Figg test

The Figg test measures water permeability in a 5.5 mm-diameter hole drilled 30 mm into the concrete. The top of the hole is plugged using silicone sealant. A double-skinned hypodermic needle is inserted into the hole through the plug and water is introduced into the drill hole through the inner needle using a syringe. The water flows back up the outer needle and into a horizontal length of capillary tube fitted with a scale. The capillary tube is set at a level of 100 mm above the bottom of the hole. To carry out the test, the valve to the syringe is closed and the time taken for the water meniscus in the capillary tube to travel 50 mm is recorded.

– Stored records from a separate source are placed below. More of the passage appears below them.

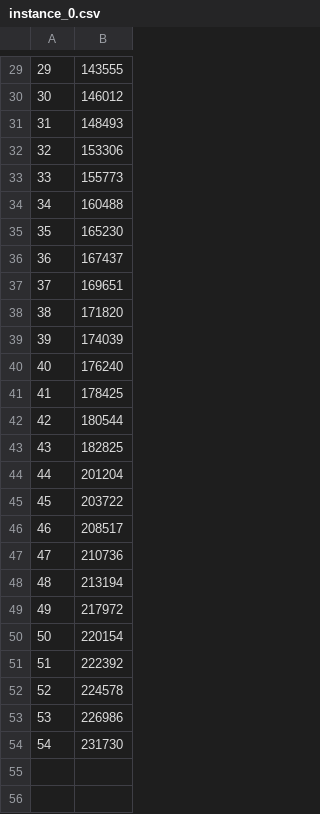
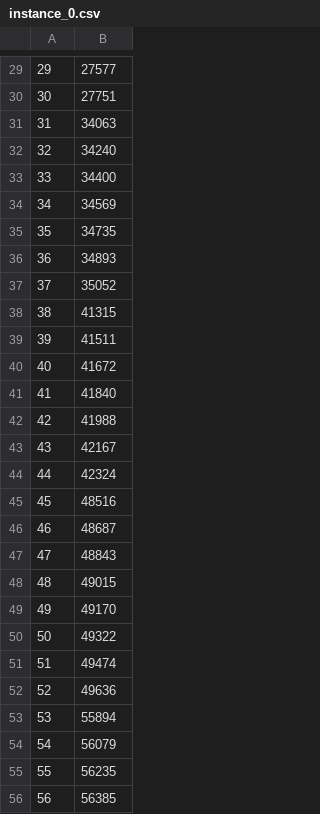
Before and after one commit to Kejian-Li/online-key-grouping, a CSV file: instance_statistics_output/instance_0.csv, drawn as a sheet; only a part is shown, gaps mark what is left out; the diff covers the shown part only.

```diff
--- a/instance_statistics_output/instance_0.csv
+++ b/instance_statistics_output/instance_0.csv
@@ -29,26 +29,28 @@
-29,143555
-30,146012
-31,148493
-32,153306
-33,155773
-34,160488
-35,165230
-36,167437
-37,169651
-38,171820
-39,174039
-40,176240
-41,178425
-42,180544
-43,182825
-44,201204
-45,203722
-46,208517
-47,210736
-48,213194
-49,217972
-50,220154
-51,222392
-52,224578
-53,226986
-54,231730
+29,27577
+30,27751
+31,34063
+32,34240
+33,34400
+34,34569
+35,34735
+36,34893
+37,35052
+38,41315
+39,41511
+40,41672
+41,41840
+42,41988
+43,42167
+44,42324
+45,48516
+46,48687
+47,48843
+48,49015
+49,49170
+50,49322
+51,49474
+52,49636
+53,55894
+54,56079
+55,56235
+56,56385
```
Also changed, not shown: 54 added rows and 28 edited cells elsewhere in this file, instance_statistics_output/instance_1.csv, instance_statistics_output/instance_2.csv, 13 other files.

The equipment can be adapted to give a measure of air permeability. A vacuum pump is used to reduce the pressure in the hole to 15 kPa and a manometer is used in place of the capillary tube. The time for the pressure in the hole to rise by 5 kPa after the valve to the vacuum pump is closed is measured.


Acknowledgement: The Concrete Society

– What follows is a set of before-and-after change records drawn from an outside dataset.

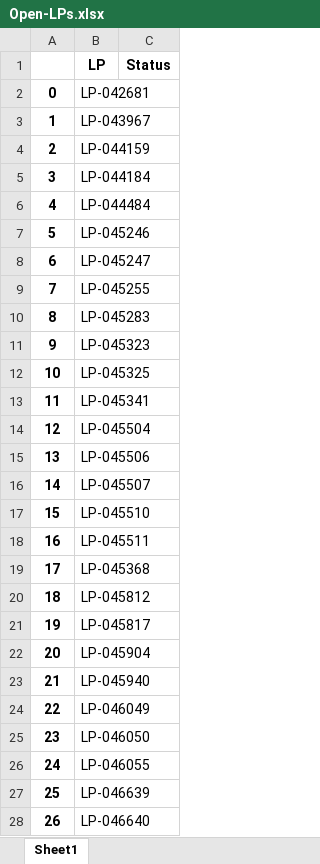
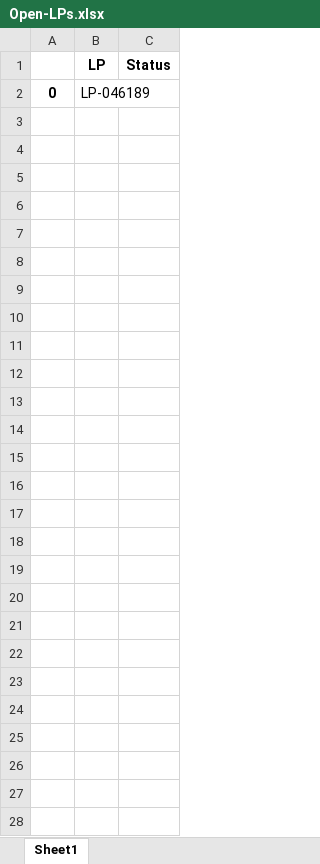
Before and after one commit to JoviOakz/PyAutomateSAP, an Excel workbook: Open-LPs.xlsx, sheet Sheet1, drawn as a sheet; values as stored, in another font and other column widths than the file's, no borders; the diff names each change by its address in the sheet, - before the commit and + after, or states it on an @@ line.

```diff
--- a/Open-LPs.xlsx (sheet Sheet1)
+++ b/Open-LPs.xlsx (sheet Sheet1)
-B2 (LP): LP-042681
+B2 (LP): LP-046189
-row 3: 1 | LP-043967
-row 4: 2 | LP-044159
-row 5: 3 | LP-044184
-row 6: 4 | LP-044484
-row 7: 5 | LP-045246
-row 8: 6 | LP-045247
-row 9: 7 | LP-045255
-row 10: 8 | LP-045283
-row 11: 9 | LP-045323
-row 12: 10 | LP-045325
-row 13: 11 | LP-045341
-row 14: 12 | LP-045504
-row 15: 13 | LP-045506
-row 16: 14 | LP-045507
-row 17: 15 | LP-045510
-row 18: 16 | LP-045511
-row 19: 17 | LP-045368
-row 20: 18 | LP-045812
-row 21: 19 | LP-045817
-row 22: 20 | LP-045904
-row 23: 21 | LP-045940
-row 24: 22 | LP-046049
-row 25: 23 | LP-046050
-row 26: 24 | LP-046055
-row 27: 25 | LP-046639
-row 28: 26 | LP-046640
```
Also changed, not shown: 1 other file.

TR31 Permeability testing of site concrete - available at www.concrete.org.uk
TR54 Diagnosis of deterioration in concrete structures
- identification of defects, evaluation an - available at www.concrete.org.uk
  The information contained in this nugget has been provided by The Concrete Society technical staff.